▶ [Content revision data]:
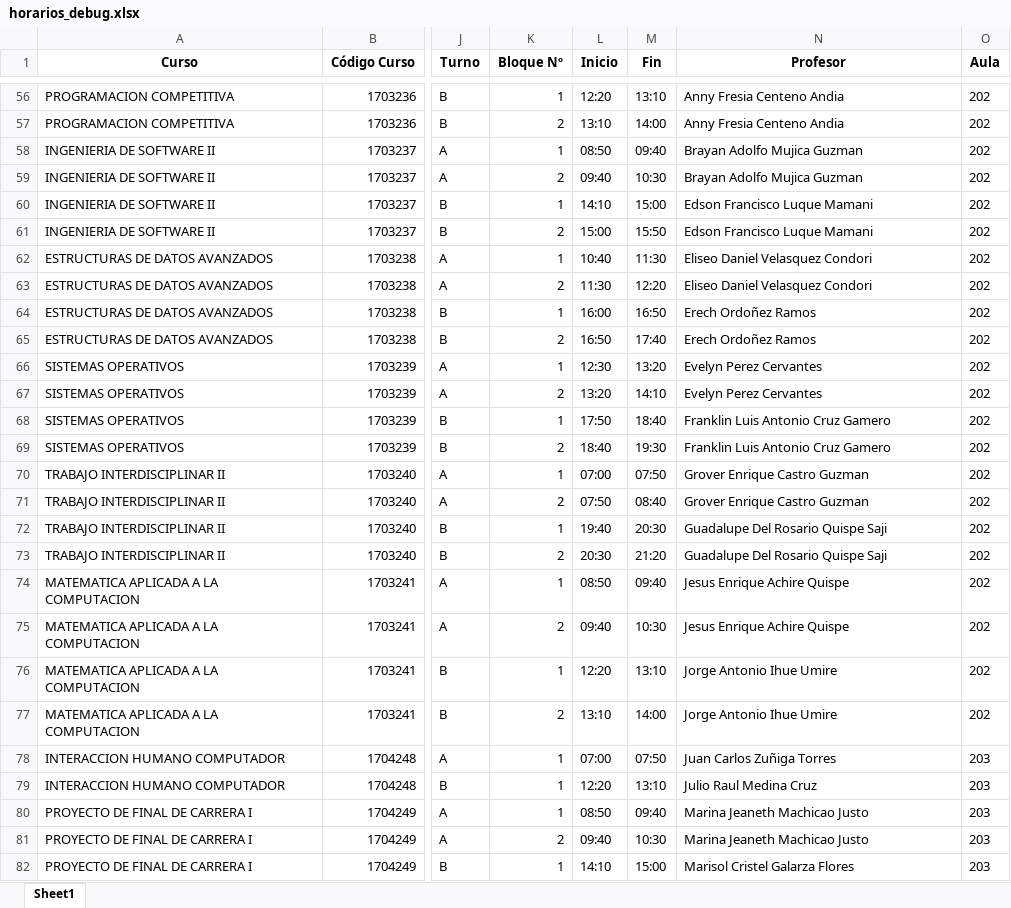
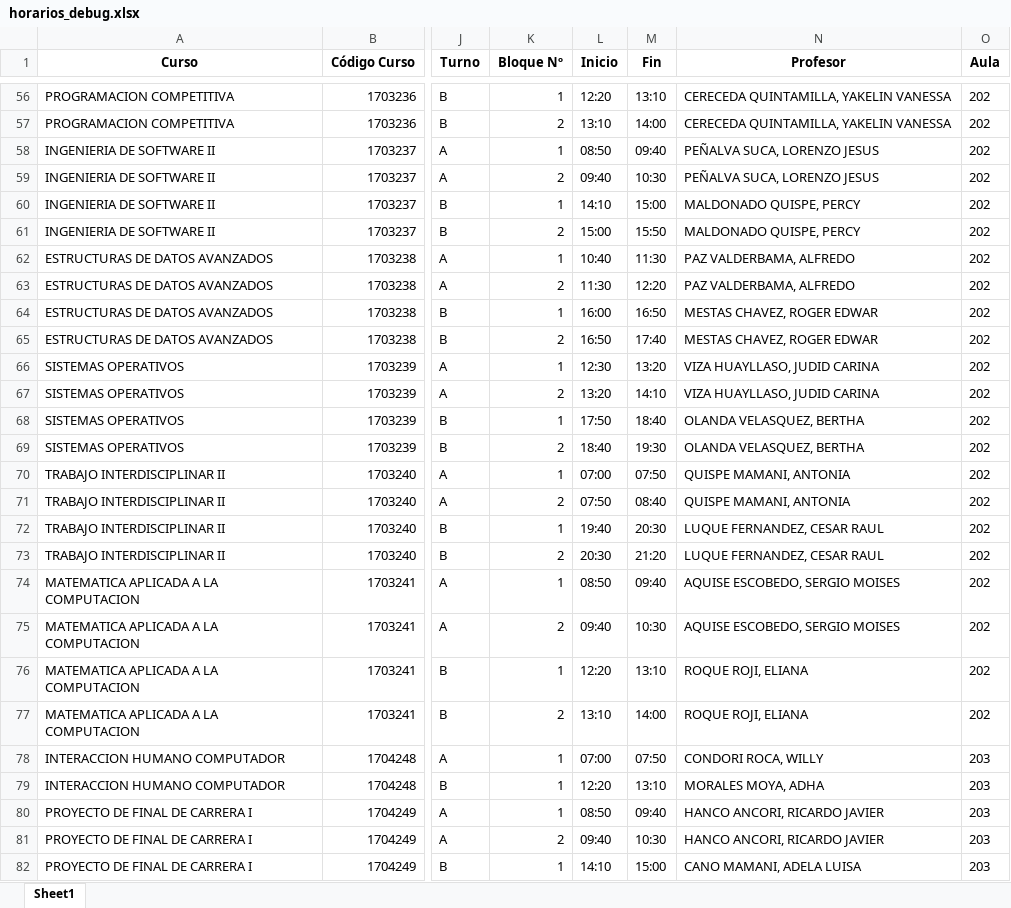
Before and after one commit to MisaelPalomino/siscad_django, an Excel workbook: siscad/datos/horarios_debug.xlsx, sheet Sheet1, drawn as a sheet; only a part is shown, gaps mark what is left out; values as stored, in another font and other column widths than the file's, no borders; the diff covers the shown part only; the diff names each change by its address in the sheet, - before the commit and + after, or states it on an @@ line.

```diff
--- a/siscad/datos/horarios_debug.xlsx (sheet Sheet1)
+++ b/siscad/datos/horarios_debug.xlsx (sheet Sheet1)
-N56:N57 (Profesor): Anny Fresia Centeno Andia
+N56:N57 (Profesor): CERECEDA QUINTAMILLA, YAKELIN VANESSA
-N58:N59 (Profesor): Brayan Adolfo Mujica Guzman
+N58:N59 (Profesor): PEÑALVA SUCA, LORENZO JESUS
-N60:N61 (Profesor): Edson Francisco Luque Mamani
+N60:N61 (Profesor): MALDONADO QUISPE, PERCY
-N62:N63 (Profesor): Eliseo Daniel Velasquez Condori
+N62:N63 (Profesor): PAZ VALDERBAMA, ALFREDO
-N64:N65 (Profesor): Erech Ordoñez Ramos
+N64:N65 (Profesor): MESTAS CHAVEZ, ROGER EDWAR
-N66:N67 (Profesor): Evelyn Perez Cervantes
+N66:N67 (Profesor): VIZA HUAYLLASO, JUDID CARINA
-N68:N69 (Profesor): Franklin Luis Antonio Cruz Gamero
+N68:N69 (Profesor): OLANDA VELASQUEZ, BERTHA
-N70:N71 (Profesor): Grover Enrique Castro Guzman
+N70:N71 (Profesor): QUISPE MAMANI, ANTONIA
-N72:N73 (Profesor): Guadalupe Del Rosario Quispe Saji
+N72:N73 (Profesor): LUQUE FERNANDEZ, CESAR RAUL
-N74:N75 (Profesor): Jesus Enrique Achire Quispe
+N74:N75 (Profesor): AQUISE ESCOBEDO, SERGIO MOISES
-N76:N77 (Profesor): Jorge Antonio Ihue Umire
+N76:N77 (Profesor): ROQUE ROJI, ELIANA
-N78 (Profesor): Juan Carlos Zuñiga Torres
+N78 (Profesor): CONDORI ROCA, WILLY
-N79 (Profesor): Julio Raul Medina Cruz
+N79 (Profesor): MORALES MOYA, ADHA
-N80:N81 (Profesor): Marina Jeaneth Machicao Justo
+N80:N81 (Profesor): HANCO ANCORI, RICARDO JAVIER
-N82 (Profesor): Marisol Cristel Galarza Flores
+N82 (Profesor): CANO MAMANI, ADELA LUISA
```
Also changed, not shown: 445 edited cells elsewhere in this sheet, siscad/datos/TablaProfesores.xlsx, 3 other files.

▶ [What the task requires]: Each line above should be set down exactly as written, with pictures excluded.

▶ [Response area]:
Before and after one commit to MisaelPalomino/siscad_django, an Excel workbook: siscad/datos/horarios_debug.xlsx, sheet Sheet1, drawn as a sheet; only a part is shown, gaps mark what is left out; values as stored, in another font and other column widths than the file's, no borders; the diff covers the shown part only; the diff names each change by its address in the sheet, - before the commit and + after, or states it on an @@ line.

```diff
--- a/siscad/datos/horarios_debug.xlsx (sheet Sheet1)
+++ b/siscad/datos/horarios_debug.xlsx (sheet Sheet1)
-N56:N57 (Profesor): Anny Fresia Centeno Andia
+N56:N57 (Profesor): CERECEDA QUINTAMILLA, YAKELIN VANESSA
-N58:N59 (Profesor): Brayan Adolfo Mujica Guzman
+N58:N59 (Profesor): PEÑALVA SUCA, LORENZO JESUS
-N60:N61 (Profesor): Edson Francisco Luque Mamani
+N60:N61 (Profesor): MALDONADO QUISPE, PERCY
-N62:N63 (Profesor): Eliseo Daniel Velasquez Condori
+N62:N63 (Profesor): PAZ VALDERBAMA, ALFREDO
-N64:N65 (Profesor): Erech Ordoñez Ramos
+N64:N65 (Profesor): MESTAS CHAVEZ, ROGER EDWAR
-N66:N67 (Profesor): Evelyn Perez Cervantes
+N66:N67 (Profesor): VIZA HUAYLLASO, JUDID CARINA
-N68:N69 (Profesor): Franklin Luis Antonio Cruz Gamero
+N68:N69 (Profesor): OLANDA VELASQUEZ, BERTHA
-N70:N71 (Profesor): Grover Enrique Castro Guzman
+N70:N71 (Profesor): QUISPE MAMANI, ANTONIA
-N72:N73 (Profesor): Guadalupe Del Rosario Quispe Saji
+N72:N73 (Profesor): LUQUE FERNANDEZ, CESAR RAUL
-N74:N75 (Profesor): Jesus Enrique Achire Quispe
+N74:N75 (Profesor): AQUISE ESCOBEDO, SERGIO MOISES
-N76:N77 (Profesor): Jorge Antonio Ihue Umire
+N76:N77 (Profesor): ROQUE ROJI, ELIANA
-N78 (Profesor): Juan Carlos Zuñiga Torres
+N78 (Profesor): CONDORI ROCA, WILLY
-N79 (Profesor): Julio Raul Medina Cruz
+N79 (Profesor): MORALES MOYA, ADHA
-N80:N81 (Profesor): Marina Jeaneth Machicao Justo
+N80:N81 (Profesor): HANCO ANCORI, RICARDO JAVIER
-N82 (Profesor): Marisol Cristel Galarza Flores
+N82 (Profesor): CANO MAMANI, ADELA LUISA
```
Also changed, not shown: 445 edited cells elsewhere in this sheet, siscad/datos/TablaProfesores.xlsx, 3 other files.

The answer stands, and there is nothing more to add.